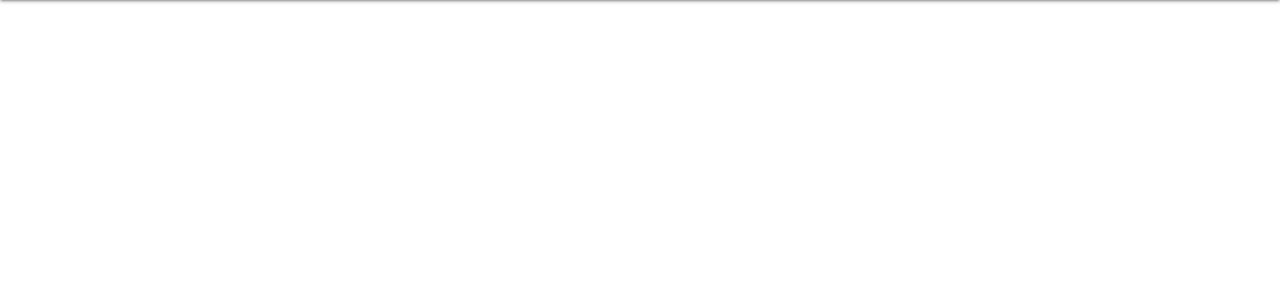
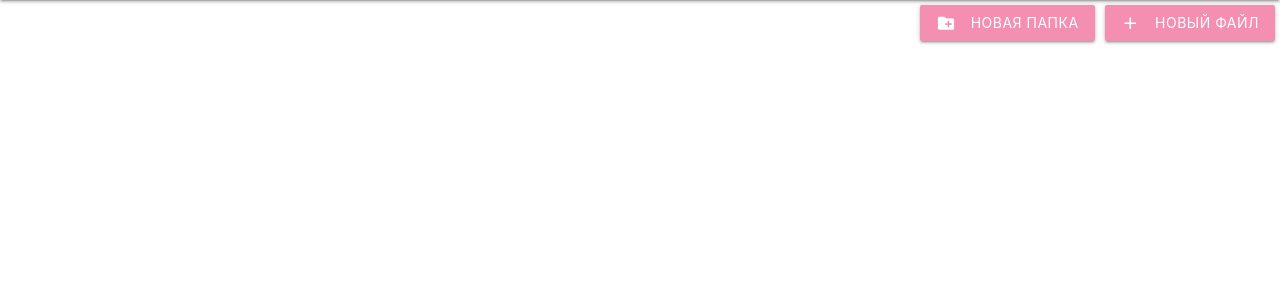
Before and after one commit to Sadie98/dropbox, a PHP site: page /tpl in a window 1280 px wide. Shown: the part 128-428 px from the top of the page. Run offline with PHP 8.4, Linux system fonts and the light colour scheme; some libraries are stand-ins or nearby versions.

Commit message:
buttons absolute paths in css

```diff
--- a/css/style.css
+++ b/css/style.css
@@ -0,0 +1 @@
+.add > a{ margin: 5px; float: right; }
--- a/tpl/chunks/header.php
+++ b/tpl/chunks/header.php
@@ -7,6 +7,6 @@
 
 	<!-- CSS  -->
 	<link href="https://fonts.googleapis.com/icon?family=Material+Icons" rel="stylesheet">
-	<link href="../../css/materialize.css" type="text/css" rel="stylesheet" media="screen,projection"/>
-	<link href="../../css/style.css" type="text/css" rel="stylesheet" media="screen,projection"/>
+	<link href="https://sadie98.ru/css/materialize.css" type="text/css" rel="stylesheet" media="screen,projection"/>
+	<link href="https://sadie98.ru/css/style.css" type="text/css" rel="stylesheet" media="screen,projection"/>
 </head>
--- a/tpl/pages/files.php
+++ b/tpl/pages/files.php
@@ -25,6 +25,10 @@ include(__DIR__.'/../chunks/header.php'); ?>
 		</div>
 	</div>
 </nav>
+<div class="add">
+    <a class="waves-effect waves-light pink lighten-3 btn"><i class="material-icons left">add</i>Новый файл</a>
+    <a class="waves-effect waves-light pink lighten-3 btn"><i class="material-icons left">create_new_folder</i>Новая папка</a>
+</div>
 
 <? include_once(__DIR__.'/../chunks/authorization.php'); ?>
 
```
==
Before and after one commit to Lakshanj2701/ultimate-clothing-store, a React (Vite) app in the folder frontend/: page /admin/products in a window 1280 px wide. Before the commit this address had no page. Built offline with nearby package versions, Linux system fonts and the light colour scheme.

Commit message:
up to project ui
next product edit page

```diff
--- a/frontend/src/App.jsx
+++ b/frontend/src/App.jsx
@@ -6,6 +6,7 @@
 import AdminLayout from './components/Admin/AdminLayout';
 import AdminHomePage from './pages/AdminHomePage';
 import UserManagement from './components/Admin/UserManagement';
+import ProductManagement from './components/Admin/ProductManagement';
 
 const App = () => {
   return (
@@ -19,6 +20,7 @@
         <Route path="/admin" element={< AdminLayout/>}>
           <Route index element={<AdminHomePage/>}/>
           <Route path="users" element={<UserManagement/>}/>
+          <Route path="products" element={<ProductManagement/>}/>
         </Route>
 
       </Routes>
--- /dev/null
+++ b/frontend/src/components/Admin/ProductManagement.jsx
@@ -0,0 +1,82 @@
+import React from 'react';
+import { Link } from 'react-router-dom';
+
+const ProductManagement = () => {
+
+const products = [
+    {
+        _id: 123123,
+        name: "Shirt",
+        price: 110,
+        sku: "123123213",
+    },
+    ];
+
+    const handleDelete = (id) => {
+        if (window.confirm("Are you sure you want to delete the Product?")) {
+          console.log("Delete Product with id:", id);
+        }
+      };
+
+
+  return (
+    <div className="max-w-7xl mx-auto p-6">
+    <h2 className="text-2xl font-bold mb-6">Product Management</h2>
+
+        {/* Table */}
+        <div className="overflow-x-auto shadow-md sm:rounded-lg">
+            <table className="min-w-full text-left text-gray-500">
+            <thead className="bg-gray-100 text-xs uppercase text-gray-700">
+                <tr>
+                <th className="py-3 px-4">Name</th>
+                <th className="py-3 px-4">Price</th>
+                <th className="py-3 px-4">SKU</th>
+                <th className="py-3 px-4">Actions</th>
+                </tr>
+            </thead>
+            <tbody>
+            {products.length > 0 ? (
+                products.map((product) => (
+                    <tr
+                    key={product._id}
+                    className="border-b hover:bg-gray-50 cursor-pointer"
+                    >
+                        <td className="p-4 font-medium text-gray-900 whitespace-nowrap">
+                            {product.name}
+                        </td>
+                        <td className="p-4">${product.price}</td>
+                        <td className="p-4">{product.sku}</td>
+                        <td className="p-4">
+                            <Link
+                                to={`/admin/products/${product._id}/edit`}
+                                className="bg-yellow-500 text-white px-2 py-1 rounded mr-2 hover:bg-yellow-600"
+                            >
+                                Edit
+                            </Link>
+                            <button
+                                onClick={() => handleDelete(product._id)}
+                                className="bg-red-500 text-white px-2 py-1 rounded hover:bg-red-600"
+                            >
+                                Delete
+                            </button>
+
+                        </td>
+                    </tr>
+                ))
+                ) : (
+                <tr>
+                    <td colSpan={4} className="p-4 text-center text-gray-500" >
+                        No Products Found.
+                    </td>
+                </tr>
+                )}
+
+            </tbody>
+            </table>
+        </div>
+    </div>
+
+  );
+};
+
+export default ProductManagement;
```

■ What you are asked to do ■
Looking at the entries, work out how many lines include the word "rounded" and give the number by itself.

■ Solution for this problem ■
3